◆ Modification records
····················
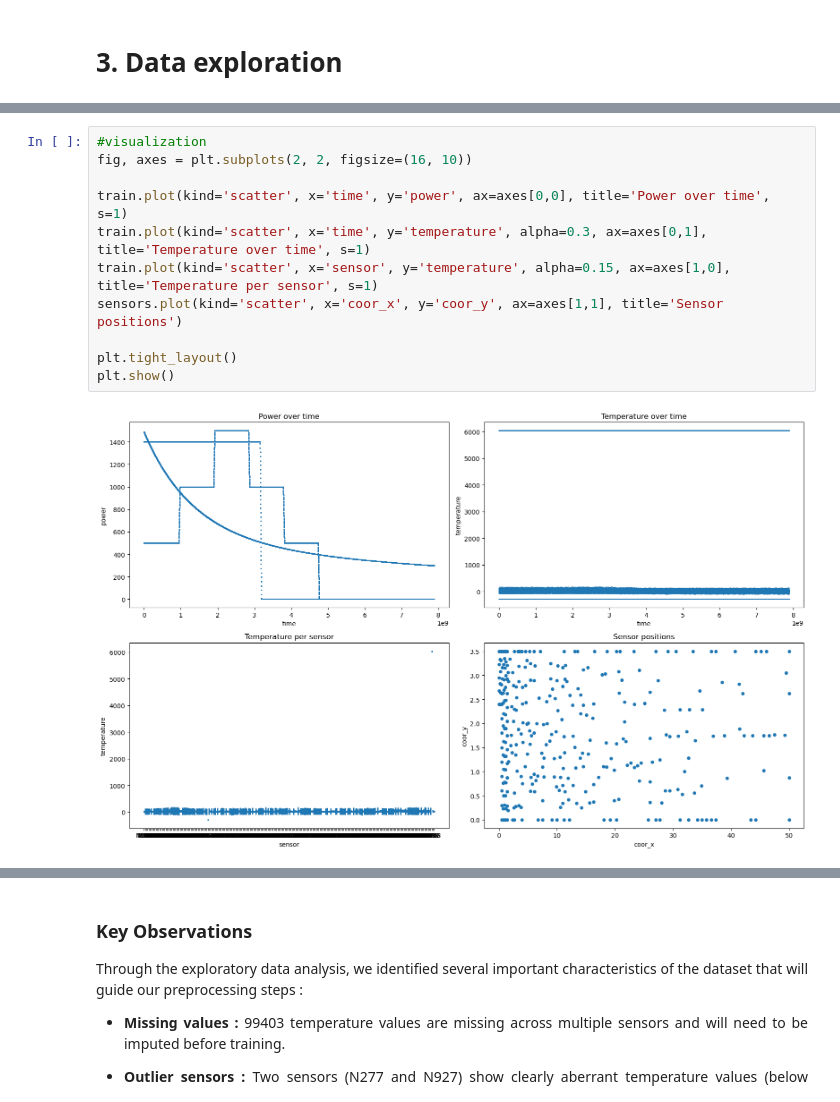
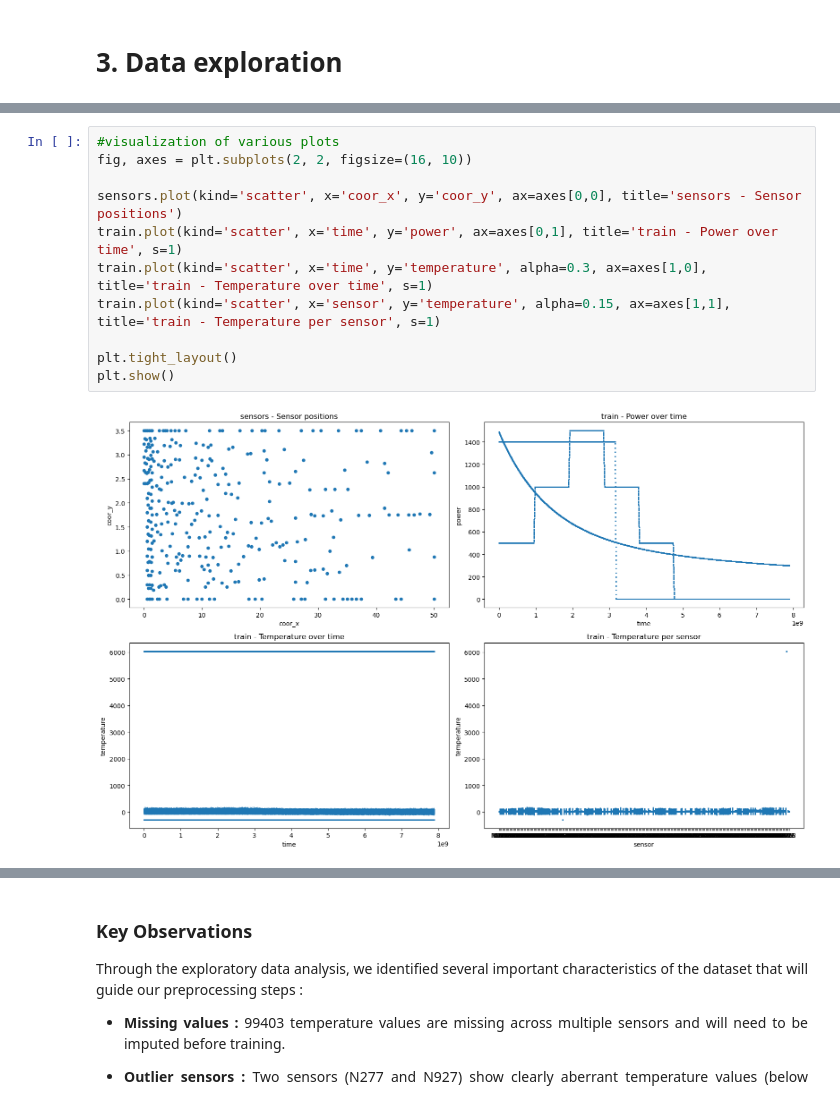
Before and after one commit to alicebeast/FinalProject_ML, a Jupyter notebook: train.ipynb, the cells around one changed output, grey strips where cells are left out. Cells and saved outputs as stored; diff of their text form.

```diff
--- a/train.ipynb
+++ b/train.ipynb
@@ -120,13 +117,13 @@ Categories (242, str): ['N102', 'N103', 'N108', 'N112', ..., 'N926', 'N927', 'N9
 # %%
-#visualization
+#visualization of various plots
 fig, axes = plt.subplots(2, 2, figsize=(16, 10))
 
-train.plot(kind='scatter', x='time', y='power', ax=axes[0,0], title='Power over time', s=1)
-train.plot(kind='scatter', x='time', y='temperature', alpha=0.3, ax=axes[0,1], title='Temperature over time', s=1)
-train.plot(kind='scatter', x='sensor', y='temperature', alpha=0.15, ax=axes[1,0], title='Temperature per sensor', s=1)
-sensors.plot(kind='scatter', x='coor_x', y='coor_y', ax=axes[1,1], title='Sensor positions')
+sensors.plot(kind='scatter', x='coor_x', y='coor_y', ax=axes[0,0], title='sensors - Sensor positions')
+train.plot(kind='scatter', x='time', y='power', ax=axes[0,1], title='train - Power over time', s=1)
+train.plot(kind='scatter', x='time', y='temperature', alpha=0.3, ax=axes[1,0], title='train - Temperature over time', s=1)
+train.plot(kind='scatter', x='sensor', y='temperature', alpha=0.15, ax=axes[1,1], title='train - Temperature per sensor', s=1)
 
 plt.tight_layout()
 plt.show()
 # %% [output]
-[figure, old version]
+[figure, new version]
```
Also changed, not shown: parts of 46 cells of this notebook.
····················
◆ The task
Make a copy of each line in the records that has the word "Temperature".

◆ Exercise solution
-train.plot(kind='scatter', x='time', y='temperature', alpha=0.3, ax=axes[0,1], title='Temperature over time', s=1)
-train.plot(kind='scatter', x='sensor', y='temperature', alpha=0.15, ax=axes[1,0], title='Temperature per sensor', s=1)
+train.plot(kind='scatter', x='time', y='temperature', alpha=0.3, ax=axes[1,0], title='train - Temperature over time', s=1)
+train.plot(kind='scatter', x='sensor', y='temperature', alpha=0.15, ax=axes[1,1], title='train - Temperature per sensor', s=1)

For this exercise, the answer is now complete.